For any business looking to enter a new market the new external factors should always be considered and for selling in South Korea this is no different. Their political system came under a lot of scrutiny recently when President Park Geun-hye was held for high level corruption charges, including favouring the “Chaebols” when making key economic decisions (Barclays, 2017). New President Moon Jae-in elected in May this year came as a political glimmer of hope for the country, who better than to lead them to a prosperous future of fighting corruption and strengthening global relationships than a human rights lawyer, political activist and former member of South Korea’s special forces (McCurry, 2017).
Moon has already agreed to review their FTA (Free Trade Agreement) with the US and promises to improve political ties with North Korea including aiming to reopen joint industrial projects. For UK businesses, a lot of uncertainty surrounds Brexit negotiations and whether current European FTAs will be upheld, large companies such as Samsung and Hyundai have monopolised many markets in South Korea, which has also lead to exports accounting for approximately 50% of all GDP (Song Jung-a; Brian Harris, 2017), meaning that South Korea is more receptive to free trade deals globally.
When beginning to sell in a new country language and cultural differences can cause issues not only in customer services but also business relationships, for example in South Korea it is common to greet business relations with a slight bow followed by a handshake and whilst learning the English language is an important factor of South Korean life, people always want to shop in their home language (Gov., 2015). KnowGlobal’s expert team and strong global relationships can offer your business advice on the best practices for overcoming these barriers globally, if you would like to know more you can contact our team via our contact form.

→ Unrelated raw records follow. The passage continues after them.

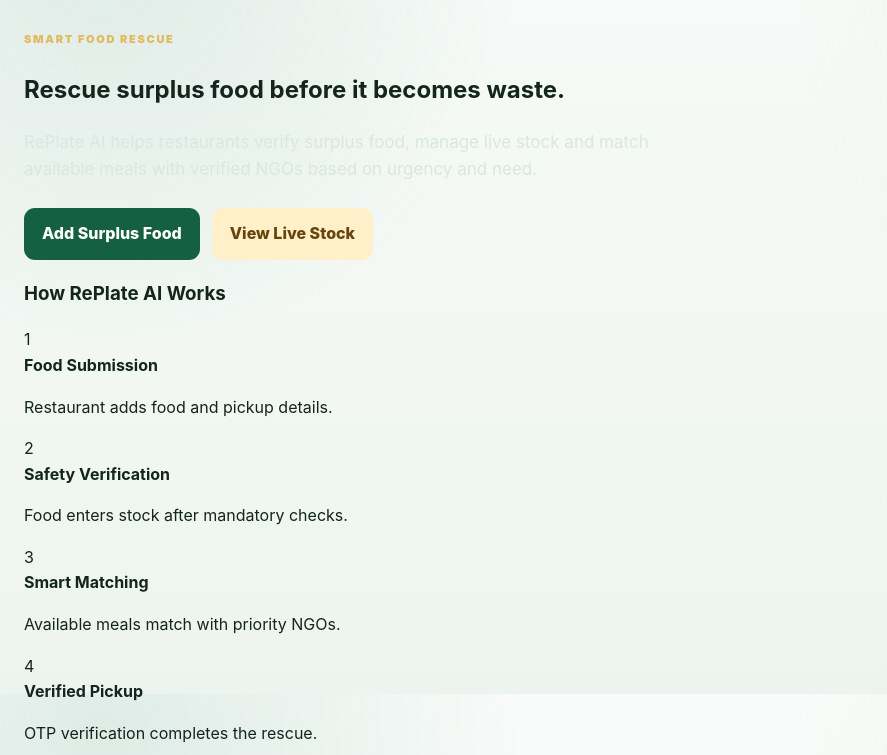
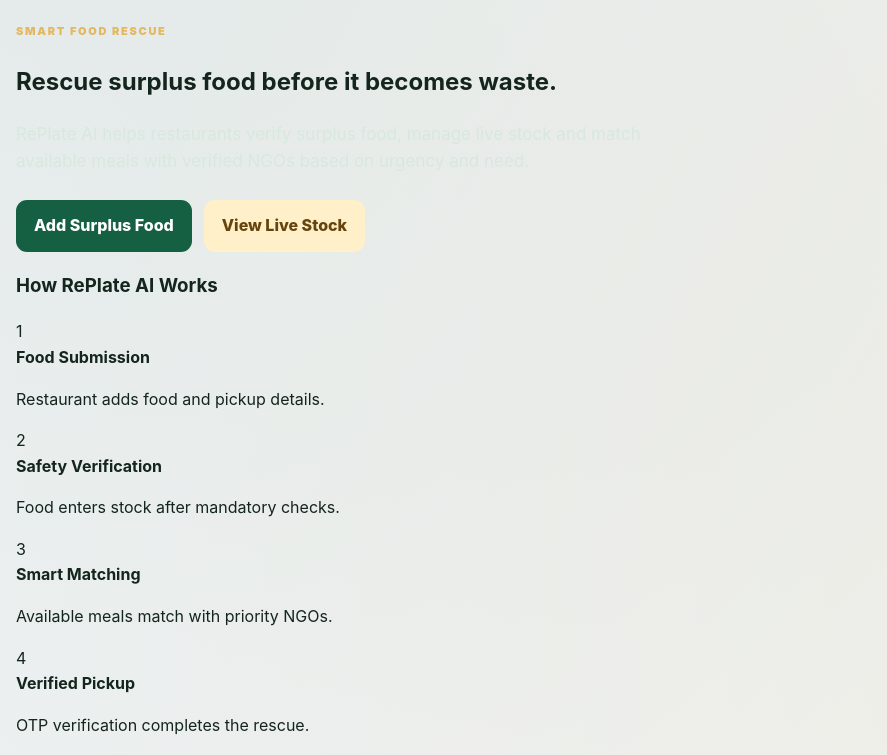
Before and after one commit to krishnachandramohan88-collab/foodrescue, a website: page index.html in a window 1280 px wide. Shown: the part 106-861 px from the top of the page, without its empty margins (0-887 px from the left). Drawn offline with Linux system fonts and the light colour scheme; no server answers.

Commit message:
Update style.css

```diff
--- a/style.css
+++ b/style.css
@@ -2,7 +2,7 @@
     --green: #155f43;
     --green-dark: #0b2e22;
     --green-light: #27825e;
-    --background: #f1f6f2;
+    --background: #f5f6f8;
     --white: #ffffff;
     --gold: #e3b85f;
     --text: #14251d;
@@ -26,25 +26,20 @@
 }
 body {
     min-height: 100vh;
-    margin: 10;
+    margin: 0;
     color: var(--text);
     background:
         radial-gradient(
-            circle at 8% 5%,
-            rgba(39, 130, 94, 0.12),
-            transparent 30%
+            circle at 5% 0%,
+            rgba(21, 95, 67, 0.08),
+            transparent 25%
         ),
         radial-gradient(
-            circle at 92% 12%,
-            rgba(227, 184, 95, 0.13),
-            transparent 28%
+            circle at 100% 10%,
+            rgba(227, 184, 95, 0.10),
+            transparent 22%
         ),
-        linear-gradient(
-            180deg,
-            #f8fbf9 0%,
-            #edf4ef 100%
-        );
-    background-attachment: fixed;
+        #f5f6f8;
     font-family:
         Inter,
         system-ui,
```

The South Korean e-commerce market appears to have a bright future ahead with internet penetration reaching 89.9% during 2015 (Statista, 2015) and predictions that their e-commerce market will grow to reach US$ 32.56 billion in 2021 (Statista, 2017). Alongside this the country’s unemployment figure looks set to reduce further from its current 3.8% level, increasing the likelihood for increase retail spend, this means that for a global retail business or brand, now is the perfect chance to introduce your products to this market and take full advantage of forthcoming growth. In particular, market insiders have flagged luxury retail to be one to watch, with brands such as Burberry showing strong growth (Borgonovo, 2016).
Overall South Korea’s future looks to be one of growth and potential within the retail e-commerce space, although there are political issues which will not disappear overnight President Moon’s reign look set to bring encouragement to the country, in particular to spark honesty and international trading further. If you would like to know more about setting up in South Korea or another global market, KnowGlobal’s team of experts are happy to discuss your opportunities with you, you can get in touch via email or our contact form.